Less than a week after President Donald Trump ordered the killing of Iranian Quds Force commander Qasem Soleimani, the U.S. House of Representatives passed a resolution requiring Trump to seek congressional approval for any further military action against Iran. The Senate will likely pass a similar resolution soon, with several Republicans expected to break ranks to vote to check the president’s war-making power. And Congress is simultaneously deep in an impeachment process born of the president’s dealings with Ukraine.
One might be tempted to conclude from all this activity that the legislature is finally clawing back some of the foreign policy and national security power that it has delegated to the president over the last half century, and especially since 9/11. And to be sure, in the weeks before the Soleimani strike, the House heard testimony from a parade of diplomats and national security officials about their experiences making and defending U.S. policy toward Ukraine. The Senate held hearings on the inspector general’s report on the origins of the FBI investigation into possible links between the Trump campaign and Russian interference in the 2016 election. And Congress passed the annual defense bill as well as a trade deal to replace the North American Free Trade Agreement.

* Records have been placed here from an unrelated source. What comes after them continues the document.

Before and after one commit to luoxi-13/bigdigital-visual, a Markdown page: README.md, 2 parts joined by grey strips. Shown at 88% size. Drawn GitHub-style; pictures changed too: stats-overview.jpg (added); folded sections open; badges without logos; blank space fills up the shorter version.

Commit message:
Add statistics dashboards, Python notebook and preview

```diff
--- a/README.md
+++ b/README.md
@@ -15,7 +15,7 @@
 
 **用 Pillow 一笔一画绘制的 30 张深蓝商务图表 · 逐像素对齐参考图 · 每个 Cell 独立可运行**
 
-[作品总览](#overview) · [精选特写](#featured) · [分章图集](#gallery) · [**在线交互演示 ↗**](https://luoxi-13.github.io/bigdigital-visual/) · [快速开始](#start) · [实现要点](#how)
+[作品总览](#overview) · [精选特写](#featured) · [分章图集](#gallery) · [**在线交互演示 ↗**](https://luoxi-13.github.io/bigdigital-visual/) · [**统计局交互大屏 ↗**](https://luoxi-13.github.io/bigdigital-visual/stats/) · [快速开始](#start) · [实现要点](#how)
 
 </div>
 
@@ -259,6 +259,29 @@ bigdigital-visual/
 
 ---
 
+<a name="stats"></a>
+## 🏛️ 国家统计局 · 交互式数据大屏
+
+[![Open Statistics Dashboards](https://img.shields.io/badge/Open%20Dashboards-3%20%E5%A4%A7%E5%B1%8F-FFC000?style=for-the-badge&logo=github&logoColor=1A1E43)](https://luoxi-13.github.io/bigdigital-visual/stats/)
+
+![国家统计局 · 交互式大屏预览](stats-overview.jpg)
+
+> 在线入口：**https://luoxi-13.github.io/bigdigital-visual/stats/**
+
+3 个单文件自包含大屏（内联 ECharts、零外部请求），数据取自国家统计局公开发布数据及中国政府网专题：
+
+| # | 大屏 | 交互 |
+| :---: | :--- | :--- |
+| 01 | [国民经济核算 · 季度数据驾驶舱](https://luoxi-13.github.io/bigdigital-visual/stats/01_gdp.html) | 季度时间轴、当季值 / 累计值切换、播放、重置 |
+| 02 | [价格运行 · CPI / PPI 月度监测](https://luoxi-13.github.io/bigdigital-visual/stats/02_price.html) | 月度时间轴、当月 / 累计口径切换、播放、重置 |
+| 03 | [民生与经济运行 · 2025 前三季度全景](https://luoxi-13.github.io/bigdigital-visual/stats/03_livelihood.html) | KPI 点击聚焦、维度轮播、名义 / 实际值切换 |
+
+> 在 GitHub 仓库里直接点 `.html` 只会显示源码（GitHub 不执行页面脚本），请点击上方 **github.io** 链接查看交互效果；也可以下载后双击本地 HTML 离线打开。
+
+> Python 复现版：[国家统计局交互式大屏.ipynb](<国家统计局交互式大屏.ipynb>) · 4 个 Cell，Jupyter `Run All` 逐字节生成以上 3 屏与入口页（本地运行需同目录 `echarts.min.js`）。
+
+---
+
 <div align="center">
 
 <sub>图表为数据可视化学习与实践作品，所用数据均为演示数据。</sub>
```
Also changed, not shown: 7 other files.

But don’t be fooled by the sudden congressional focus on foreign policy. Congress remains in a weak position to restrain the president overseas. The Democrats believe that Trump’s efforts to withhold aid to Ukraine until its government agreed to investigate former Vice President Joe Biden constituted an abuse of power and necessitated a vote to impeach the president. But the outcome of the Senate trial will reflect domestic politics, not senators’ views about legislative oversight of foreign affairs. Congress’s inability to pass a veto-proof bill to limit the president’s war powers in Iran, moreover, is one more sign that the balance of power on foreign policy isn’t shifting back toward the legislative branch.